Previous studies have shown that temporal awareness improves performance [15] and reduces the time taken to deliver clinical interventions [16]. One way to improve temporal awareness, is through the use of a prompting timer. The aim of this study was to determine whether the introduction of an audible pre-hospital scene timer, which alerted clinicians to elapsed time on scene, produced a relevant time performance improvement, and weather introducing such a timer was feasible and acceptable to clinicians.


Study design

We performed a prospective cohort study of all single casualty traumatic incidents attended by Air Ambulance Kent, Surrey Sussex (AAKSS) between 15 October 2016 and 23 May 2017, to test if making a HEMS team actively aware of the passage of time using a prompting scene timer does improve the prehospital scene time of traumatic incidents.

To test the hypothesis that making a HEMS team actively aware of the passage of time does improve the pre-hospital times of traumatic incidents, we performed a pre- and post change evaluation of the introduction of a prompted scene timer. Based on previous publications [15] and consensus opinion from within the service, an observed effect size in excess of 15% was felt to be indicative of significant change. In order to detect this with a power of 80%, and a mean pre-intervention scene time of 25 ± 11 min our sample size was set at > 125 patients in each group. Subgroup analysis was pre-specified for potentially confounding factors influencing scene time (age, mechanism of injury, GCS, interventions on scene, mode of transport HEMS and time of day).


AAKSS is a Helicopter Emergency Medical Service (HEMS) covering three counties (9000 km2) in the southeast of the UK with a resident population of approximately 4.6 million people. This service operates 24 h a day and its clinical team consists of a doctor and paramedic. Paramedics have several years of critical care experience, and doctors are in their last stage of specialty training or consultant level. Both doctors and paramedics follow an intensive prehospital induction course, and have a supervised sign-off period before they start working independently. HEMS is deployed to patients suffering suspected critical, or life threating injury or illness. Annually, this service responds to in excess of 2500 incidents.


After an initial period wherein scene times were measured without feedback to the crews, a prompting timer was introduced. The timer system involved was a GYMBOSS interval timer being placed on the services’ dispatch desk. The timer was started by the dispatcher, once notified by the HEMS team that they had arrived on scene. After every 5 min the GYMBOSS sounded an alarm prompting the dispatcher to make a radio call to the HEMS team stating the time elapsed. The process continued until the team departed the scene with the patient.

Study population
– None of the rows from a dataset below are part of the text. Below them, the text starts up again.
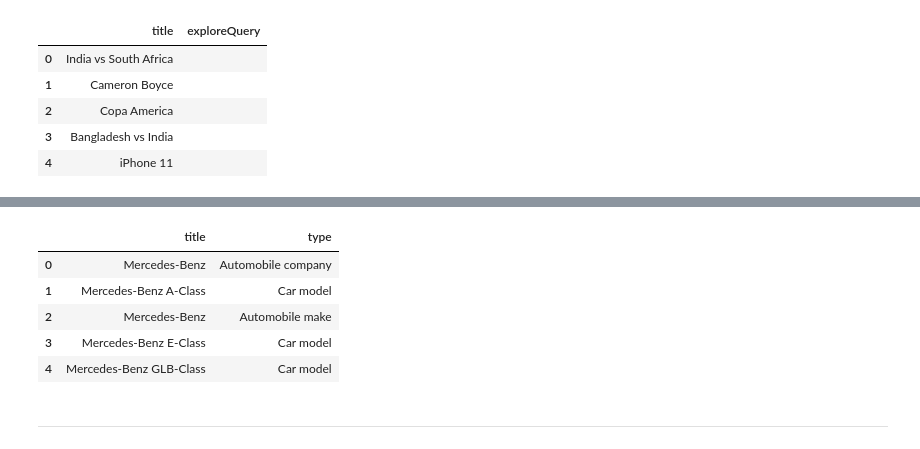
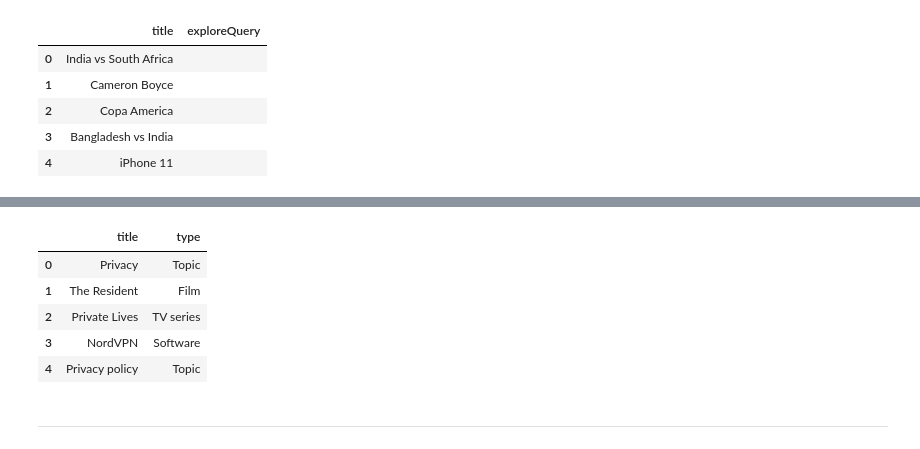
Before and after one commit to DEC-Datos-Etica-y-Comportamiento/Tutoriales, a Jupyter notebook: Google_Trends_API.ipynb, the cells around one changed output, grey strips where cells are left out. Saved outputs shown, nothing was run; the diff lists cells and outputs as text; code cells hidden in the pictures.

Commit message:
google_trends

```diff
--- a/Google_Trends_API.ipynb
+++ b/Google_Trends_API.ipynb
@@ -147,15 +148,15 @@ Let us see how can we obtain google's keyword suggestion. If you don't know what
 # %%
-# Get Google Keyword Suggestions
-keywords = pytrend.suggestions(keyword='Mercedes Benz')
+# Obtener sugerencias de palabras clave de Google
+keywords = pytrend.suggestions(keyword='Privacidad')
 df = pd.DataFrame(keywords)
 df.drop(columns= 'mid')   # This column makes no sense
 # %% [output]
 |  | title | type |
-| 0 | Mercedes-Benz | Automobile company |
-| 1 | Mercedes-Benz A-Class | Car model |
-| 2 | Mercedes-Benz | Automobile make |
-| 3 | Mercedes-Benz E-Class | Car model |
-| 4 | Mercedes-Benz GLB-Class | Car model |
+| 0 | Privacy | Topic |
+| 1 | The Resident | Film |
+| 2 | Private Lives | TV series |
+| 3 | NordVPN | Software |
+| 4 | Privacy policy | Topic |
 # %% [markdown]
 
 
```
Also changed, not shown: parts of 20 cells of this notebook.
Incidents were selected for inclusion using a consecutive sampling strategy of all single casualty incidents involving traumatic injury attended by the service during the project period. Incidents where patients required extrication were excluded, as the process was beyond the direct control of the HEMS team and inclusion would potentially confound the true effect of the time. Incidents where the HEMS team did not convey the patient from scene to hospital, were also excluded, as it was not feasible to establish scene times for these patients. Finally, a scene time of less than 5 min was an exclusion criterium, as scene times below 5 min could not be affected by a 5 min interval timer.

Outcome measures

The primary outcome was defined as the time spend on scene, from arrival on the patients’ side until leaving scene.

The secondary outcome was the feasibility and acceptability of using the prompting scene timer as expressed on a 5-point scale.

Data acquisition

For both pre- and post-implementation periods timings were collected and entered real-time in the electronic patient clinical record system (HEMSbase 2.0, Medic One Systems Ltd., UK) by the HEMS dispatcher in the ambulance control centre. Information about potential confounders affecting scene time was collected for both periods from HEMSbase. The following data were retrieved: Age, mechanism of injury [road traffic collision/ other], patient GCS, interventions on scene [prehospital anesthesia/thoracostomy/thoracotomy/blood product administration], mode of transport [car/helicopter] and time of day [day/night].

At the conclusion of the post change period, all HEMS-team members were contacted and invited to complete an anonymous electronic 10-question structured questionnaire to determine the effectiveness, perception and user acceptability of the scene timers (Supplementary file 1).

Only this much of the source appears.